*** Begin section ***

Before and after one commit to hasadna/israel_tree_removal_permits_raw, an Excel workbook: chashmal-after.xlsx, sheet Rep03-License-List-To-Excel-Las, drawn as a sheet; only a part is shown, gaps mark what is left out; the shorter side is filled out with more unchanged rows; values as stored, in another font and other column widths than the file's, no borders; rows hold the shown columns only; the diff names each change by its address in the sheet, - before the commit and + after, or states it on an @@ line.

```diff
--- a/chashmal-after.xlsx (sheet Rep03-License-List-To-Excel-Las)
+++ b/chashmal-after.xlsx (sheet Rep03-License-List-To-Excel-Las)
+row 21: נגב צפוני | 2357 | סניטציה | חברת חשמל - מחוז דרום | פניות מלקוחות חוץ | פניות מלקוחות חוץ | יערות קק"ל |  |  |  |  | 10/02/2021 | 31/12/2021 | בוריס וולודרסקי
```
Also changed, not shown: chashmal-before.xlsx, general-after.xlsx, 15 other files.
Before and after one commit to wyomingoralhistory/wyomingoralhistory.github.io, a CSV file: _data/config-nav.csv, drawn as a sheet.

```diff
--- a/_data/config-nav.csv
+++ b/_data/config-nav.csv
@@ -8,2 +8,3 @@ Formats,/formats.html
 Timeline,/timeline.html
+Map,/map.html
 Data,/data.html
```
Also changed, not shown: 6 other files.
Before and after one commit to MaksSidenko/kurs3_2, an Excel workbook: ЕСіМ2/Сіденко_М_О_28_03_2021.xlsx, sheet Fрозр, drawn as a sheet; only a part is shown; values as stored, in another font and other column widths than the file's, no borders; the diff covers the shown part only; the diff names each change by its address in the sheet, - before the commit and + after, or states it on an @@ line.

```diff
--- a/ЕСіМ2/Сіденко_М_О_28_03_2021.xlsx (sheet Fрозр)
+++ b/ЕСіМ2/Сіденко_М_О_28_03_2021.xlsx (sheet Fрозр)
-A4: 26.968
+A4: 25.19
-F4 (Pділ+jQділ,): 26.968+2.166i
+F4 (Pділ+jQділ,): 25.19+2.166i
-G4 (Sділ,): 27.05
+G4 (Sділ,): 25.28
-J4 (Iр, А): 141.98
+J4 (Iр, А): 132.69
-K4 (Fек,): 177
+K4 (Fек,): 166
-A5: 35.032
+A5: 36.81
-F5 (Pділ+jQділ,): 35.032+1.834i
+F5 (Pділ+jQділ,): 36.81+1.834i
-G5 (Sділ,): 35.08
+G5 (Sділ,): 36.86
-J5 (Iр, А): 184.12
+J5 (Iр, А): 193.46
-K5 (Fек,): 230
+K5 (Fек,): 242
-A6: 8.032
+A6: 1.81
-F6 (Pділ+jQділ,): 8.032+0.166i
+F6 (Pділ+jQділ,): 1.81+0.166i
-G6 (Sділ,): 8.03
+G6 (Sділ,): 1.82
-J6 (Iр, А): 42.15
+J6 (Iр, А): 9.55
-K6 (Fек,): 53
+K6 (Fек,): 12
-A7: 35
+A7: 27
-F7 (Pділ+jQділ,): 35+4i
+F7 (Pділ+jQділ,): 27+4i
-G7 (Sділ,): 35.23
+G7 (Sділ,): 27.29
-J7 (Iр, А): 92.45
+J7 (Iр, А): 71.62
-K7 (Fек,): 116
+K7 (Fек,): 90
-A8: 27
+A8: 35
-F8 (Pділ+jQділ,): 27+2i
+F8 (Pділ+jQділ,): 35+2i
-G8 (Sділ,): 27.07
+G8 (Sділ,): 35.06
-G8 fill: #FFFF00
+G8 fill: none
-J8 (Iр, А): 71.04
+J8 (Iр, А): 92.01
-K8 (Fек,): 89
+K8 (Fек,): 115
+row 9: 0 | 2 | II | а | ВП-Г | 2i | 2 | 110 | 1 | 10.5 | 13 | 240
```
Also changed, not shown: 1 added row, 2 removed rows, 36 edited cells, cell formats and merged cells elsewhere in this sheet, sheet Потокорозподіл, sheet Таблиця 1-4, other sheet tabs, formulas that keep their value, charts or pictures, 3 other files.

*** End section ***

All of the data above should be output exactly.

Before and after one commit to hasadna/israel_tree_removal_permits_raw, an Excel workbook: chashmal-after.xlsx, sheet Rep03-License-List-To-Excel-Las, drawn as a sheet; only a part is shown, gaps mark what is left out; the shorter side is filled out with more unchanged rows; values as stored, in another font and other column widths than the file's, no borders; rows hold the shown columns only; the diff names each change by its address in the sheet, - before the commit and + after, or states it on an @@ line.

```diff
--- a/chashmal-after.xlsx (sheet Rep03-License-List-To-Excel-Las)
+++ b/chashmal-after.xlsx (sheet Rep03-License-List-To-Excel-Las)
+row 21: נגב צפוני | 2357 | סניטציה | חברת חשמל - מחוז דרום | פניות מלקוחות חוץ | פניות מלקוחות חוץ | יערות קק"ל |  |  |  |  | 10/02/2021 | 31/12/2021 | בוריס וולודרסקי
```
Also changed, not shown: chashmal-before.xlsx, general-after.xlsx, 15 other files.
Before and after one commit to wyomingoralhistory/wyomingoralhistory.github.io, a CSV file: _data/config-nav.csv, drawn as a sheet.

```diff
--- a/_data/config-nav.csv
+++ b/_data/config-nav.csv
@@ -8,2 +8,3 @@ Formats,/formats.html
 Timeline,/timeline.html
+Map,/map.html
 Data,/data.html
```
Also changed, not shown: 6 other files.
Before and after one commit to MaksSidenko/kurs3_2, an Excel workbook: ЕСіМ2/Сіденко_М_О_28_03_2021.xlsx, sheet Fрозр, drawn as a sheet; only a part is shown; values as stored, in another font and other column widths than the file's, no borders; the diff covers the shown part only; the diff names each change by its address in the sheet, - before the commit and + after, or states it on an @@ line.

```diff
--- a/ЕСіМ2/Сіденко_М_О_28_03_2021.xlsx (sheet Fрозр)
+++ b/ЕСіМ2/Сіденко_М_О_28_03_2021.xlsx (sheet Fрозр)
-A4: 26.968
+A4: 25.19
-F4 (Pділ+jQділ,): 26.968+2.166i
+F4 (Pділ+jQділ,): 25.19+2.166i
-G4 (Sділ,): 27.05
+G4 (Sділ,): 25.28
-J4 (Iр, А): 141.98
+J4 (Iр, А): 132.69
-K4 (Fек,): 177
+K4 (Fек,): 166
-A5: 35.032
+A5: 36.81
-F5 (Pділ+jQділ,): 35.032+1.834i
+F5 (Pділ+jQділ,): 36.81+1.834i
-G5 (Sділ,): 35.08
+G5 (Sділ,): 36.86
-J5 (Iр, А): 184.12
+J5 (Iр, А): 193.46
-K5 (Fек,): 230
+K5 (Fек,): 242
-A6: 8.032
+A6: 1.81
-F6 (Pділ+jQділ,): 8.032+0.166i
+F6 (Pділ+jQділ,): 1.81+0.166i
-G6 (Sділ,): 8.03
+G6 (Sділ,): 1.82
-J6 (Iр, А): 42.15
+J6 (Iр, А): 9.55
-K6 (Fек,): 53
+K6 (Fек,): 12
-A7: 35
+A7: 27
-F7 (Pділ+jQділ,): 35+4i
+F7 (Pділ+jQділ,): 27+4i
-G7 (Sділ,): 35.23
+G7 (Sділ,): 27.29
-J7 (Iр, А): 92.45
+J7 (Iр, А): 71.62
-K7 (Fек,): 116
+K7 (Fек,): 90
-A8: 27
+A8: 35
-F8 (Pділ+jQділ,): 27+2i
+F8 (Pділ+jQділ,): 35+2i
-G8 (Sділ,): 27.07
+G8 (Sділ,): 35.06
-G8 fill: #FFFF00
+G8 fill: none
-J8 (Iр, А): 71.04
+J8 (Iр, А): 92.01
-K8 (Fек,): 89
+K8 (Fек,): 115
+row 9: 0 | 2 | II | а | ВП-Г | 2i | 2 | 110 | 1 | 10.5 | 13 | 240
```
Also changed, not shown: 1 added row, 2 removed rows, 36 edited cells, cell formats and merged cells elsewhere in this sheet, sheet Потокорозподіл, sheet Таблиця 1-4, other sheet tabs, formulas that keep their value, charts or pictures, 3 other files.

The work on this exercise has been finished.